A faithful copy of the entries is needed, one that leaves out the pictures.

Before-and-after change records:
=======

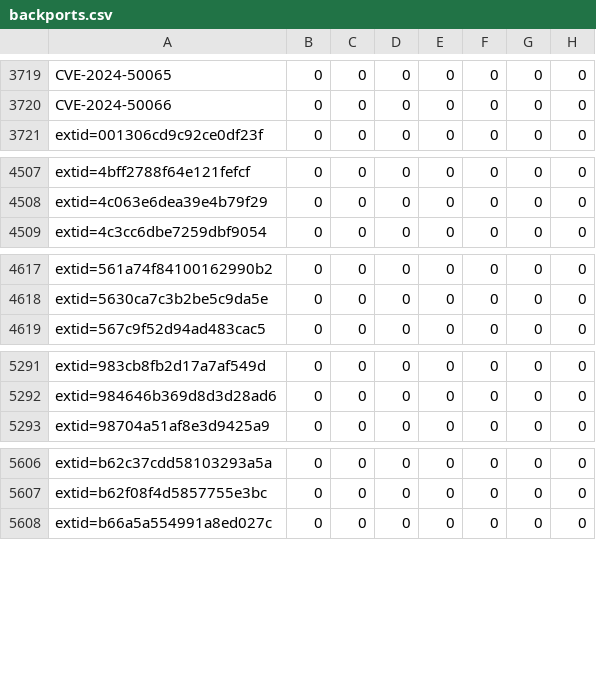
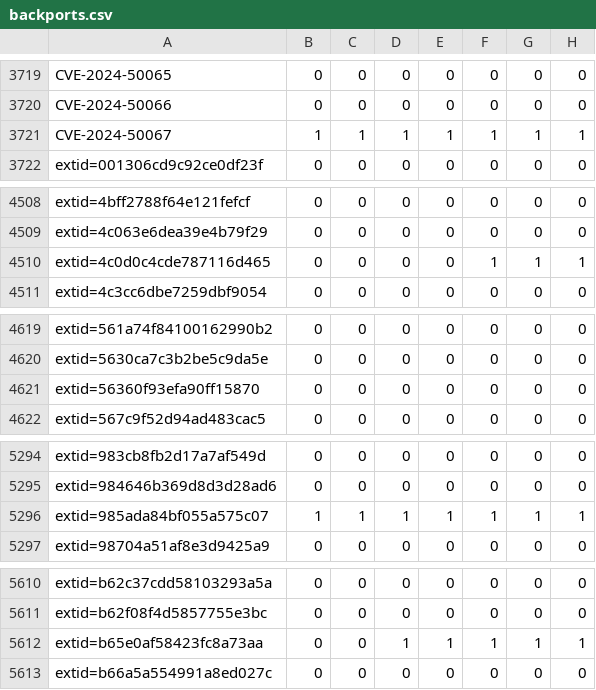
Before and after one commit to sirdarckcat/linux-queries, a CSV file: backports.csv, drawn as a sheet; only a part is shown, gaps mark what is left out; the diff covers the shown part only.

```diff
--- a/backports.csv
+++ b/backports.csv
@@ -3720,2 +3720,3 @@ CVE-2024-50065,0,0,0,0,0,0,0
 CVE-2024-50066,0,0,0,0,0,0,0
+CVE-2024-50067,1,1,1,1,1,1,1
 extid=001306cd9c92ce0df23f,0,0,0,0,0,0,0
@@ -4508,2 +4509,3 @@ extid=4bff2788f64e121fefcf,0,0,0,0,0,0,0
 extid=4c063e6dea39e4b79f29,0,0,0,0,0,0,0
+extid=4c0d0c4cde787116d465,0,0,0,0,1,1,1
 extid=4c3cc6dbe7259dbf9054,0,0,0,0,0,0,0
@@ -4618,2 +4620,3 @@ extid=561a74f84100162990b2,0,0,0,0,0,0,0
 extid=5630ca7c3b2be5c9da5e,0,0,0,0,0,0,0
+extid=56360f93efa90ff15870,0,0,0,0,0,0,0
 extid=567c9f52d94ad483cac5,0,0,0,0,0,0,0
@@ -5292,2 +5295,3 @@ extid=983cb8fb2d17a7af549d,0,0,0,0,0,0,0
 extid=984646b369d8d3d28ad6,0,0,0,0,0,0,0
+extid=985ada84bf055a575c07,1,1,1,1,1,1,1
 extid=98704a51af8e3d9425a9,0,0,0,0,0,0,0
@@ -5607,2 +5611,3 @@ extid=b62c37cdd58103293a5a,0,0,0,0,0,0,0
 extid=b62f08f4d5857755e3bc,0,0,0,0,0,0,0
+extid=b65e0af58423fc8a73aa,0,0,1,1,1,1,1
 extid=b66a5a554991a8ed027c,0,0,0,0,0,0,0
```
Also changed, not shown: 2 added rows elsewhere in this file.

=======

• [Answer space]:
Before and after one commit to sirdarckcat/linux-queries, a CSV file: backports.csv, drawn as a sheet; only a part is shown, gaps mark what is left out; the diff covers the shown part only.

```diff
--- a/backports.csv
+++ b/backports.csv
@@ -3720,2 +3720,3 @@ CVE-2024-50065,0,0,0,0,0,0,0
 CVE-2024-50066,0,0,0,0,0,0,0
+CVE-2024-50067,1,1,1,1,1,1,1
 extid=001306cd9c92ce0df23f,0,0,0,0,0,0,0
@@ -4508,2 +4509,3 @@ extid=4bff2788f64e121fefcf,0,0,0,0,0,0,0
 extid=4c063e6dea39e4b79f29,0,0,0,0,0,0,0
+extid=4c0d0c4cde787116d465,0,0,0,0,1,1,1
 extid=4c3cc6dbe7259dbf9054,0,0,0,0,0,0,0
@@ -4618,2 +4620,3 @@ extid=561a74f84100162990b2,0,0,0,0,0,0,0
 extid=5630ca7c3b2be5c9da5e,0,0,0,0,0,0,0
+extid=56360f93efa90ff15870,0,0,0,0,0,0,0
 extid=567c9f52d94ad483cac5,0,0,0,0,0,0,0
@@ -5292,2 +5295,3 @@ extid=983cb8fb2d17a7af549d,0,0,0,0,0,0,0
 extid=984646b369d8d3d28ad6,0,0,0,0,0,0,0
+extid=985ada84bf055a575c07,1,1,1,1,1,1,1
 extid=98704a51af8e3d9425a9,0,0,0,0,0,0,0
@@ -5607,2 +5611,3 @@ extid=b62c37cdd58103293a5a,0,0,0,0,0,0,0
 extid=b62f08f4d5857755e3bc,0,0,0,0,0,0,0
+extid=b65e0af58423fc8a73aa,0,0,1,1,1,1,1
 extid=b66a5a554991a8ed027c,0,0,0,0,0,0,0
```
Also changed, not shown: 2 added rows elsewhere in this file.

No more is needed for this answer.